What is required.
Repeat the records exactly, so that each line matches the original.
--- Dataset entries Enclosed Below ---
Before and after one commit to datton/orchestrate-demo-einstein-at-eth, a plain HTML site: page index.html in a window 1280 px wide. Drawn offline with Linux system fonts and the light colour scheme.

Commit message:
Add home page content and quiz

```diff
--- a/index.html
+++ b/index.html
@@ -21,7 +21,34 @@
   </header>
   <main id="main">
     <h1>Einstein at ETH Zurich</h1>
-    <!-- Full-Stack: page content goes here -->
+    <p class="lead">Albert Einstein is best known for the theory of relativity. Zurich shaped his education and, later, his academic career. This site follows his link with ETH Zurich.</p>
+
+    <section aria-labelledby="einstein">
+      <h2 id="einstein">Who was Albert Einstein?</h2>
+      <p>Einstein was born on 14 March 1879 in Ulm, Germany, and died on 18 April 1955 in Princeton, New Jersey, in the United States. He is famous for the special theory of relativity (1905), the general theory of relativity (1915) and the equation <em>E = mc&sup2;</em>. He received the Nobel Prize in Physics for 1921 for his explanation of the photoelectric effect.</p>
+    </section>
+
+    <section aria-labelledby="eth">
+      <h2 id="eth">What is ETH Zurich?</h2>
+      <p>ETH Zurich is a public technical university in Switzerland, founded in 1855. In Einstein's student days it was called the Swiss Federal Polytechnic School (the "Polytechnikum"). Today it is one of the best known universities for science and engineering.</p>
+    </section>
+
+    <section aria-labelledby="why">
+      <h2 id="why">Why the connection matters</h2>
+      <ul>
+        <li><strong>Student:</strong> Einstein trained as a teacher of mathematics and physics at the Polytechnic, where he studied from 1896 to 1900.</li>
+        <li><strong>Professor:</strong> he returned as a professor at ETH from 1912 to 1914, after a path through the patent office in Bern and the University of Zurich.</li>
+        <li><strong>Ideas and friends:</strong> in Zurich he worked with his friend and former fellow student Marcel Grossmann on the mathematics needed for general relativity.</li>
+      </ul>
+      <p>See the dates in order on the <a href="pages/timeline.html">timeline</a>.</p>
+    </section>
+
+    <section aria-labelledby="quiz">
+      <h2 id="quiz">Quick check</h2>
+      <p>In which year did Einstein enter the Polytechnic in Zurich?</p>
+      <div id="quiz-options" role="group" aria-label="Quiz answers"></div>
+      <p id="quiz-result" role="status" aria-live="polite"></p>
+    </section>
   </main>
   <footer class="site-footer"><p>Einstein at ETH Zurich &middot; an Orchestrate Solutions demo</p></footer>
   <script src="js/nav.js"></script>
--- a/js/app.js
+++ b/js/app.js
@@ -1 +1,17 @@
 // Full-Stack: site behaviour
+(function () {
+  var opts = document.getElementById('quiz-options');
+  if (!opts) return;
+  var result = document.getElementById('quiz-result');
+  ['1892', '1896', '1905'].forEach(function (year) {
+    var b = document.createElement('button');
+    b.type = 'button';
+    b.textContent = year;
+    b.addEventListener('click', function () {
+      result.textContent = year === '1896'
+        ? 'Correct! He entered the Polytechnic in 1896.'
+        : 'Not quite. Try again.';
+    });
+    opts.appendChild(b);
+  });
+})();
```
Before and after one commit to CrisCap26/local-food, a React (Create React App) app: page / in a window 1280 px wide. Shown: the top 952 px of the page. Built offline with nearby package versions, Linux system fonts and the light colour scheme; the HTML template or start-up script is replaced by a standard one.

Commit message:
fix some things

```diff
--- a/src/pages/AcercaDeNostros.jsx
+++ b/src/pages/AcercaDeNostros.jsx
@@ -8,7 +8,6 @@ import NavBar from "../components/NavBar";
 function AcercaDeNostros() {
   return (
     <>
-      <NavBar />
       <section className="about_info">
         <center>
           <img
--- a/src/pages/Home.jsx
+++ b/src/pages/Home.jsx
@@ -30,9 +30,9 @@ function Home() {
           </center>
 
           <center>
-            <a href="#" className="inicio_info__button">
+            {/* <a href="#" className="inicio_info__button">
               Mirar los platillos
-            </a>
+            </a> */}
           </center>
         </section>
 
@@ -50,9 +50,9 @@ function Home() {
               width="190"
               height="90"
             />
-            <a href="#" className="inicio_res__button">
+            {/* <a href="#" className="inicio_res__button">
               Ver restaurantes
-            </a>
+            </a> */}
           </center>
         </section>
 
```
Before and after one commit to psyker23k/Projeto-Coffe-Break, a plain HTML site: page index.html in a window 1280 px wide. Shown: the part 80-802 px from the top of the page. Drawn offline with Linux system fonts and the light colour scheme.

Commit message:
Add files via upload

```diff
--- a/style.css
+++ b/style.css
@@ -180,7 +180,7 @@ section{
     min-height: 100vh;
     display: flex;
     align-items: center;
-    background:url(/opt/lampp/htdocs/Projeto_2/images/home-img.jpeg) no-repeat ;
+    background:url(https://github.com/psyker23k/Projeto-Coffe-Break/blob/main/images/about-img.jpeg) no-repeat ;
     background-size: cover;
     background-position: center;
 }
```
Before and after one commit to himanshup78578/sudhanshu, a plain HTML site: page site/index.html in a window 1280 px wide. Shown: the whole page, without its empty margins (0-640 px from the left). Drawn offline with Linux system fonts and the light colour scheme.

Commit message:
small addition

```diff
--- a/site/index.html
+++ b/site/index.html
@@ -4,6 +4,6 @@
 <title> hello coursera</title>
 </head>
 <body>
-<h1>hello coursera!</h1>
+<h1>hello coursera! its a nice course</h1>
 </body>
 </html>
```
--- End of Enclosed Dataset entries ---
Output of the task.
Before and after one commit to datton/orchestrate-demo-einstein-at-eth, a plain HTML site: page index.html in a window 1280 px wide. Drawn offline with Linux system fonts and the light colour scheme.

Commit message:
Add home page content and quiz

```diff
--- a/index.html
+++ b/index.html
@@ -21,7 +21,34 @@
   </header>
   <main id="main">
     <h1>Einstein at ETH Zurich</h1>
-    <!-- Full-Stack: page content goes here -->
+    <p class="lead">Albert Einstein is best known for the theory of relativity. Zurich shaped his education and, later, his academic career. This site follows his link with ETH Zurich.</p>
+
+    <section aria-labelledby="einstein">
+      <h2 id="einstein">Who was Albert Einstein?</h2>
+      <p>Einstein was born on 14 March 1879 in Ulm, Germany, and died on 18 April 1955 in Princeton, New Jersey, in the United States. He is famous for the special theory of relativity (1905), the general theory of relativity (1915) and the equation <em>E = mc&sup2;</em>. He received the Nobel Prize in Physics for 1921 for his explanation of the photoelectric effect.</p>
+    </section>
+
+    <section aria-labelledby="eth">
+      <h2 id="eth">What is ETH Zurich?</h2>
+      <p>ETH Zurich is a public technical university in Switzerland, founded in 1855. In Einstein's student days it was called the Swiss Federal Polytechnic School (the "Polytechnikum"). Today it is one of the best known universities for science and engineering.</p>
+    </section>
+
+    <section aria-labelledby="why">
+      <h2 id="why">Why the connection matters</h2>
+      <ul>
+        <li><strong>Student:</strong> Einstein trained as a teacher of mathematics and physics at the Polytechnic, where he studied from 1896 to 1900.</li>
+        <li><strong>Professor:</strong> he returned as a professor at ETH from 1912 to 1914, after a path through the patent office in Bern and the University of Zurich.</li>
+        <li><strong>Ideas and friends:</strong> in Zurich he worked with his friend and former fellow student Marcel Grossmann on the mathematics needed for general relativity.</li>
+      </ul>
+      <p>See the dates in order on the <a href="pages/timeline.html">timeline</a>.</p>
+    </section>
+
+    <section aria-labelledby="quiz">
+      <h2 id="quiz">Quick check</h2>
+      <p>In which year did Einstein enter the Polytechnic in Zurich?</p>
+      <div id="quiz-options" role="group" aria-label="Quiz answers"></div>
+      <p id="quiz-result" role="status" aria-live="polite"></p>
+    </section>
   </main>
   <footer class="site-footer"><p>Einstein at ETH Zurich &middot; an Orchestrate Solutions demo</p></footer>
   <script src="js/nav.js"></script>
--- a/js/app.js
+++ b/js/app.js
@@ -1 +1,17 @@
 // Full-Stack: site behaviour
+(function () {
+  var opts = document.getElementById('quiz-options');
+  if (!opts) return;
+  var result = document.getElementById('quiz-result');
+  ['1892', '1896', '1905'].forEach(function (year) {
+    var b = document.createElement('button');
+    b.type = 'button';
+    b.textContent = year;
+    b.addEventListener('click', function () {
+      result.textContent = year === '1896'
+        ? 'Correct! He entered the Polytechnic in 1896.'
+        : 'Not quite. Try again.';
+    });
+    opts.appendChild(b);
+  });
+})();
```
Before and after one commit to CrisCap26/local-food, a React (Create React App) app: page / in a window 1280 px wide. Shown: the top 952 px of the page. Built offline with nearby package versions, Linux system fonts and the light colour scheme; the HTML template or start-up script is replaced by a standard one.

Commit message:
fix some things

```diff
--- a/src/pages/AcercaDeNostros.jsx
+++ b/src/pages/AcercaDeNostros.jsx
@@ -8,7 +8,6 @@ import NavBar from "../components/NavBar";
 function AcercaDeNostros() {
   return (
     <>
-      <NavBar />
       <section className="about_info">
         <center>
           <img
--- a/src/pages/Home.jsx
+++ b/src/pages/Home.jsx
@@ -30,9 +30,9 @@ function Home() {
           </center>
 
           <center>
-            <a href="#" className="inicio_info__button">
+            {/* <a href="#" className="inicio_info__button">
               Mirar los platillos
-            </a>
+            </a> */}
           </center>
         </section>
 
@@ -50,9 +50,9 @@ function Home() {
               width="190"
               height="90"
             />
-            <a href="#" className="inicio_res__button">
+            {/* <a href="#" className="inicio_res__button">
               Ver restaurantes
-            </a>
+            </a> */}
           </center>
         </section>
 
```
Before and after one commit to psyker23k/Projeto-Coffe-Break, a plain HTML site: page index.html in a window 1280 px wide. Shown: the part 80-802 px from the top of the page. Drawn offline with Linux system fonts and the light colour scheme.

Commit message:
Add files via upload

```diff
--- a/style.css
+++ b/style.css
@@ -180,7 +180,7 @@ section{
     min-height: 100vh;
     display: flex;
     align-items: center;
-    background:url(/opt/lampp/htdocs/Projeto_2/images/home-img.jpeg) no-repeat ;
+    background:url(https://github.com/psyker23k/Projeto-Coffe-Break/blob/main/images/about-img.jpeg) no-repeat ;
     background-size: cover;
     background-position: center;
 }
```
Before and after one commit to himanshup78578/sudhanshu, a plain HTML site: page site/index.html in a window 1280 px wide. Shown: the whole page, without its empty margins (0-640 px from the left). Drawn offline with Linux system fonts and the light colour scheme.

Commit message:
small addition

```diff
--- a/site/index.html
+++ b/site/index.html
@@ -4,6 +4,6 @@
 <title> hello coursera</title>
 </head>
 <body>
-<h1>hello coursera!</h1>
+<h1>hello coursera! its a nice course</h1>
 </body>
 </html>
```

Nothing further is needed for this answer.